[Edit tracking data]
-- -- --

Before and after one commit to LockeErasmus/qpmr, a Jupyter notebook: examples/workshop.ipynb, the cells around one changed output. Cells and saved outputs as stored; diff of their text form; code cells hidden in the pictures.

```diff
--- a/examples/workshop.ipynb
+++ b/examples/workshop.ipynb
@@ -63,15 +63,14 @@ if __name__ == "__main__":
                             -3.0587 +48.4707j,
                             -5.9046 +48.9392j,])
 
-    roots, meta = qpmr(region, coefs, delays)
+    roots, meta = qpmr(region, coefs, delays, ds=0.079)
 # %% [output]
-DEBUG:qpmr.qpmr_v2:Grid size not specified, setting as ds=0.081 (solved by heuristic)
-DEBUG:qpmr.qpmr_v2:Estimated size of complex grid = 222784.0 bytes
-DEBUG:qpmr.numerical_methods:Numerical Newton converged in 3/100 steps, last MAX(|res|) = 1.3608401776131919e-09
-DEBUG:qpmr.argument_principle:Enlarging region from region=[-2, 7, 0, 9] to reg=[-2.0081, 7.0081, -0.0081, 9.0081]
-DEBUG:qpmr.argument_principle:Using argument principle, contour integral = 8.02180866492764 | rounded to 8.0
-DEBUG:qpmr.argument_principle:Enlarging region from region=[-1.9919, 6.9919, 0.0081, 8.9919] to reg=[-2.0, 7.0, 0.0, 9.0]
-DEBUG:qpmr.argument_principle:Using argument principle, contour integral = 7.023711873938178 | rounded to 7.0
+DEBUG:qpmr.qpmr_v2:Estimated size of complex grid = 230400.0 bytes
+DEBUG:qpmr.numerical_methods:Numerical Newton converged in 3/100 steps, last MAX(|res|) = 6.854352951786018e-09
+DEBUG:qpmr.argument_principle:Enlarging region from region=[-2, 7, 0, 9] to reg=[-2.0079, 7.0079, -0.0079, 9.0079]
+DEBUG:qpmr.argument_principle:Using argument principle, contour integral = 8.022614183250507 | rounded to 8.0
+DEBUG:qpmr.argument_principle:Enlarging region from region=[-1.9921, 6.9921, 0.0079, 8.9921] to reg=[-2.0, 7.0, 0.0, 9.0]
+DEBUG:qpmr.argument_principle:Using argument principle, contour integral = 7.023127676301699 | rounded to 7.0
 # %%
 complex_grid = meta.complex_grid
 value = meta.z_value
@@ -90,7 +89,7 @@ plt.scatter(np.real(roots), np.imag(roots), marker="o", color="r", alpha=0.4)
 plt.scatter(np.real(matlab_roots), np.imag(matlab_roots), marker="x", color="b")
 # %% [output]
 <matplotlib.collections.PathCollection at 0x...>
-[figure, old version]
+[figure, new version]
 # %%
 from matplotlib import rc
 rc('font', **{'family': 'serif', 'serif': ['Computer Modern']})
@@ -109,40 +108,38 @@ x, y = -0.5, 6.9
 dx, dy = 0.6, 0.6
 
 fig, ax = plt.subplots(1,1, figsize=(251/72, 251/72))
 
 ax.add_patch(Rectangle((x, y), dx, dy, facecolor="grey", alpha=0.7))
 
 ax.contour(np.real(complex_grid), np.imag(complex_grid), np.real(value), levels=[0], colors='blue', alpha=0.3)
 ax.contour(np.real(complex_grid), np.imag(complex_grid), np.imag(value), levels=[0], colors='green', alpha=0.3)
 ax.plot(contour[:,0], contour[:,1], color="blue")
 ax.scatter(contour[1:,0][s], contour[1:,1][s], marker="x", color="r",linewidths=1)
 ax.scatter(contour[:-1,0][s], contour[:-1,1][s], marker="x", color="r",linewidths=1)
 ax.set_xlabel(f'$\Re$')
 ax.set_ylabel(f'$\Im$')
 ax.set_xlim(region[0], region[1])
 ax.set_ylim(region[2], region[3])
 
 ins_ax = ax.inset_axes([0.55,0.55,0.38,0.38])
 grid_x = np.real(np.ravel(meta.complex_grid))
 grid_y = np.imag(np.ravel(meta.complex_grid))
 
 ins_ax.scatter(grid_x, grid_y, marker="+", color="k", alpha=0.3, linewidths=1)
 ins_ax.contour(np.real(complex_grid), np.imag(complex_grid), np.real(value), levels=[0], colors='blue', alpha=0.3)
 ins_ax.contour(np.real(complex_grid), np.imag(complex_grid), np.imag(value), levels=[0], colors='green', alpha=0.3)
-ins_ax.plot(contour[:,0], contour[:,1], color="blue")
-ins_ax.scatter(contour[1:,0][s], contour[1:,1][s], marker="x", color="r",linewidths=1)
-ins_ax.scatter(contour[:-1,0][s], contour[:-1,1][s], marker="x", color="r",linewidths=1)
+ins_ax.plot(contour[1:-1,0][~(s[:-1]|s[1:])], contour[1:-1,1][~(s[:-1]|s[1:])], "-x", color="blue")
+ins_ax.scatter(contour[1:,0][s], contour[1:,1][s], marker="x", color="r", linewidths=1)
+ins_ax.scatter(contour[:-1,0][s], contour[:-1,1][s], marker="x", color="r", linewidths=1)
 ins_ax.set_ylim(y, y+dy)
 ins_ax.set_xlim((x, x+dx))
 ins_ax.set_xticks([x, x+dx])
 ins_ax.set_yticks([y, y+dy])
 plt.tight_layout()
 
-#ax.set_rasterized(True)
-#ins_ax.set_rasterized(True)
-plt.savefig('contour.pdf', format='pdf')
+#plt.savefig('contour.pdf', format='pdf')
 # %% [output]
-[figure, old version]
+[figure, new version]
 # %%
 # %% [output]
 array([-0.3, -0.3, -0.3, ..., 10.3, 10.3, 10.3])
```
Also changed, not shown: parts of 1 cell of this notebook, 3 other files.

-- -- --

*ASSIGNMENT*: Show every line in the entries where the string "meta" occurs.

*RESPONSE TO THE TASK*:
-    roots, meta = qpmr(region, coefs, delays)
+    roots, meta = qpmr(region, coefs, delays, ds=0.079)
 complex_grid = meta.complex_grid
 value = meta.z_value
 grid_x = np.real(np.ravel(meta.complex_grid))
 grid_y = np.imag(np.ravel(meta.complex_grid))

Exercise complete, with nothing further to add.